BRACERS Record Detail

To access the original letter, email the Ready Division.

Collection code 
Class no. 
Document no. 
Box no. 
Source if not BR 
Russell, Frank
Form of letter 
BR's address code (if sender) 
Notes, topics or text 

There is an autograph postscript at the end of the letter which has been transcribed on a separate piece of paper, document .079960b, record 119538.

The letter contains a message from "Percy" (Constance Malleson) to BR, document .079960a, record 117696.


BRACERS 46912. TLS. McMaster
Proofread by K. Blackwell

7 May 1918.

My dear Bertie,

I was very glad to get your letter and much surprised. I have written to Wrinch, Jourdain, Whitehead, Rinder, Lady Ottoline, Carr, and I have seen Malleson and given him a copy of the letter. The Governor told me that your washing could be done near the prison, and the Warder or the caterer would make the arrangements for you. Writing materials. The Chairman of the Visiting Committee promised me that the prison should be telephoned to say that you should have writing materials for the week-end. I am now going down to the Home Office to see why this promise has not been kept. I hope more books will arrive now. The Nation and Common Sense shall be sent direct. Miss Rinder writes “I will see about your notes when we return to London next week, and am collecting more books which shall be sent indirectly they reach me.” Percy sends this message “Haven’t worked since Friday Phil being well again. Expect to go Manchester 11th. ‘Second thoughts’ has gone the way of ‘Black ’Ell’. G.J. hasn’t been able to write as yet but wishes to be remembered to you”. “He has been in the country and looks very fit. Morgan Jones now has a grand official manner, I feel my visits are an intrusion.” I quite agree about the delightfulness of the holiday, and when you are properly furnished with materials for your work I think the time will not pass too slowly. I have made formal applications to the Visiting Committee about various things, but they are not all granted yet. I look with terror on the prospect of your cultivating your mind even further, it is quite unintelligible enough already, but I suppose your philosophical friends will enjoy the horrors that you will produce in Brixton. E. is in the country hard at work, and grumbling about the weather. As you see the Times now you know the news. There is increased grumbling at Mr. A. Gardiner has thrown him over definitely. Shortt was wandering about the Club looking for someone to congratulate him and finding none; and French is pitied. The early break up of George is still expected. Meanwhile it is hoped that this bad weather will hamper the German offensive. I go on busily with my Munition work in the intervals of running your errands. More washing shall be despatched to you shortly, also ink for your fountain pen, which I sent last Saturday. There were also two books in the parcel I sent you on Saturday. Good Wishes from some illegible person at the Athenaeum Club, and enquiries from G.M. 82 Woodstock Road, Oxford, as to whether he can come and see you some time? I wish all your correspondents would not sign with initials.

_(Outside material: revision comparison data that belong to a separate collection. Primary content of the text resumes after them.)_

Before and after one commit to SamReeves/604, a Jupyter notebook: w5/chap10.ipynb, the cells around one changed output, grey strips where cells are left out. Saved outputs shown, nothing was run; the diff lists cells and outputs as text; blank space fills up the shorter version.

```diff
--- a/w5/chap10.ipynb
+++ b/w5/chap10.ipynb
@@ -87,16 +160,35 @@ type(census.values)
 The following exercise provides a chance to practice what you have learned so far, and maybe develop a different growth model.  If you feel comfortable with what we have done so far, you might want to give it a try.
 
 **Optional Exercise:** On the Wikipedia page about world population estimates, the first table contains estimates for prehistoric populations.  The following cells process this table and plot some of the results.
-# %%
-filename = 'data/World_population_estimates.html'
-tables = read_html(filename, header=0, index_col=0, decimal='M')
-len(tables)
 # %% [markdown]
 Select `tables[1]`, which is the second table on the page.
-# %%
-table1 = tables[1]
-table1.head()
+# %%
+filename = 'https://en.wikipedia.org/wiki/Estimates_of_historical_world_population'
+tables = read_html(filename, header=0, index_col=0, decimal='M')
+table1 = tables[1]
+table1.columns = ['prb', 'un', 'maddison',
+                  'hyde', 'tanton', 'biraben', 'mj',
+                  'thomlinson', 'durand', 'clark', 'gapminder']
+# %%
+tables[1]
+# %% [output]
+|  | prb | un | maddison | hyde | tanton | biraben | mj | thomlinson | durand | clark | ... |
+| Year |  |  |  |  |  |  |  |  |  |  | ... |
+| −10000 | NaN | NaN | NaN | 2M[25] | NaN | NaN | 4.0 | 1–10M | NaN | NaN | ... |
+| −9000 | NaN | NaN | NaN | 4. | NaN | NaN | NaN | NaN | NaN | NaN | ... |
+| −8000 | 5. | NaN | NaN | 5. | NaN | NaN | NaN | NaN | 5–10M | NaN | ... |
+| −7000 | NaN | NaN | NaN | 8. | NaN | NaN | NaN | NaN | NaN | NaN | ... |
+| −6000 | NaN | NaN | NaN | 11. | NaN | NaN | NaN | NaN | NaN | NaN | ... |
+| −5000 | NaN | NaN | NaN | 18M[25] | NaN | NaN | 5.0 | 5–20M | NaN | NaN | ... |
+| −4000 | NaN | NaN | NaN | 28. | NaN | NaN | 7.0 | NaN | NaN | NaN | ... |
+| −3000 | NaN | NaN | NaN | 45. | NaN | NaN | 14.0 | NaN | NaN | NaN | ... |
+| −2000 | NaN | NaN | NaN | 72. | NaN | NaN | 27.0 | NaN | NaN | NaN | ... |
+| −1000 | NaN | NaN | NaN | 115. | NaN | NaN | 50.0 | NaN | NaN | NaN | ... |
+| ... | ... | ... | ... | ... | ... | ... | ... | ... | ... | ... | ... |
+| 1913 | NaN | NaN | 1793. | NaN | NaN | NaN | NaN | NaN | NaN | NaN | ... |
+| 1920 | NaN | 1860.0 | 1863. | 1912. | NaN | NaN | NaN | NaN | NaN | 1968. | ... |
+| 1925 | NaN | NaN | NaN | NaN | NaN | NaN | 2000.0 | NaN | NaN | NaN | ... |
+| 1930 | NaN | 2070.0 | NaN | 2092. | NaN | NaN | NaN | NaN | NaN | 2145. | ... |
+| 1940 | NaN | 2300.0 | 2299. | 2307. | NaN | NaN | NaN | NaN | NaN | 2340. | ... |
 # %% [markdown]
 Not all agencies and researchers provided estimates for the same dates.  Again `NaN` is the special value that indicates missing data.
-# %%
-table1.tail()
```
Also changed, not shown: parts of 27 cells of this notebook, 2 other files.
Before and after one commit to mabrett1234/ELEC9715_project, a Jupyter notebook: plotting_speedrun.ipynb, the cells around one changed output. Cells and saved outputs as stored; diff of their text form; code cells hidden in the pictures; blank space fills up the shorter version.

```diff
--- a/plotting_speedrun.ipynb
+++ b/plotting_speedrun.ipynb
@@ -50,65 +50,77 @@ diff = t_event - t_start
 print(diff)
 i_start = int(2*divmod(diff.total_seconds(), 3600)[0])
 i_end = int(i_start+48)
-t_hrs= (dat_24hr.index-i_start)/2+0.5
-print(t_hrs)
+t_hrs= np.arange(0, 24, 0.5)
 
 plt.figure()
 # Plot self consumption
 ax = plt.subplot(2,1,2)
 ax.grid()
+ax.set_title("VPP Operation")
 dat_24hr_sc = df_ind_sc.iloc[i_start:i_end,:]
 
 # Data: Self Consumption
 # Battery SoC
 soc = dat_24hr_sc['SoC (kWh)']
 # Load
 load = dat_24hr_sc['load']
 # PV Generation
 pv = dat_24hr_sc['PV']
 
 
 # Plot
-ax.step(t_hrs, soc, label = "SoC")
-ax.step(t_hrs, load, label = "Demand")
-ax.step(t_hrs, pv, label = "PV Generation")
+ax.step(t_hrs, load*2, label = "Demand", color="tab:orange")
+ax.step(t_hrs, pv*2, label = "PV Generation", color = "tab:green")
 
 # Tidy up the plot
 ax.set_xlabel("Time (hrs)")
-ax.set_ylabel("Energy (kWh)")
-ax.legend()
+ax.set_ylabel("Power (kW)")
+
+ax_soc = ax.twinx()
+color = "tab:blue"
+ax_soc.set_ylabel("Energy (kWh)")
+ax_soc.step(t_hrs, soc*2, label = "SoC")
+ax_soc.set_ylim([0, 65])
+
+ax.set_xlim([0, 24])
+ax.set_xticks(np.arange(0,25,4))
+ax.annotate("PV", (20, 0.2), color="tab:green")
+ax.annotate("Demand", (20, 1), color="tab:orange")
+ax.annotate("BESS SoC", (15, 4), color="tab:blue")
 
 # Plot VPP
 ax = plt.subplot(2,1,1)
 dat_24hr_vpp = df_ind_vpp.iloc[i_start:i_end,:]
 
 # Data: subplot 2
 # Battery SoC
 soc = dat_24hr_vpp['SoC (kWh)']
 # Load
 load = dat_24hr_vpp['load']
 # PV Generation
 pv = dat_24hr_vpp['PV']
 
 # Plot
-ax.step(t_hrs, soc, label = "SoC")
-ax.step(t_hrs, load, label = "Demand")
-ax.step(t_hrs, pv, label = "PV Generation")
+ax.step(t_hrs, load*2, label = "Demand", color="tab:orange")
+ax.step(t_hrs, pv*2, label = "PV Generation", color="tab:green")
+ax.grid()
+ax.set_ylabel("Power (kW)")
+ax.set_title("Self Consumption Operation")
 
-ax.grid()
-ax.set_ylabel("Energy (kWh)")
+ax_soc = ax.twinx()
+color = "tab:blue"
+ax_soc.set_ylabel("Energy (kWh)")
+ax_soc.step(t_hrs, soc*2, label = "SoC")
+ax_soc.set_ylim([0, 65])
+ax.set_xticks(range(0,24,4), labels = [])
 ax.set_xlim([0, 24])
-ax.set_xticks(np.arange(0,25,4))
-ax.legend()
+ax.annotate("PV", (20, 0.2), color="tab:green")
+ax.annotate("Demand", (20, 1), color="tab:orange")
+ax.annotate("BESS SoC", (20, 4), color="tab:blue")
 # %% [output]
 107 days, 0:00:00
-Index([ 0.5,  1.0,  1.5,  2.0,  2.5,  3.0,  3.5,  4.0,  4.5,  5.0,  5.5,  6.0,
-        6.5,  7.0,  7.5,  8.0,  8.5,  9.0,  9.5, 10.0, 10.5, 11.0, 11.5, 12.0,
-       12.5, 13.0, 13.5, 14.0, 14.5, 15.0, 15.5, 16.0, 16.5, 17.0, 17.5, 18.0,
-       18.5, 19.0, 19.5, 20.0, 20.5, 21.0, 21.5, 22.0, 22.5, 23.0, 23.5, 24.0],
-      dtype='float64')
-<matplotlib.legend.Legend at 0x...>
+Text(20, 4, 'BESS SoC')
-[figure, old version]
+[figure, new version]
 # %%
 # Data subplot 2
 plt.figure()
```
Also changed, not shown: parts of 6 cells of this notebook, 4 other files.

All my good wishes. I am so cross at your having been kept without papers all this time.

Your loving brother

They think Maurice the last straw. Saw Buggles Brice of the Prison Commission this morning and he practically promised you all I asked including your watch and reviews for Massingham. Also arranged that the prison should be telephoned to at once by the Home Office about your writing paper.

Russell letter no. 
0976 REJ
Reel no. 
Frame no. 
Record no. 
Transcription Public Access 
Record created 2014/05/29
Record last modified 2023/10/26
Created/last modified by blackwk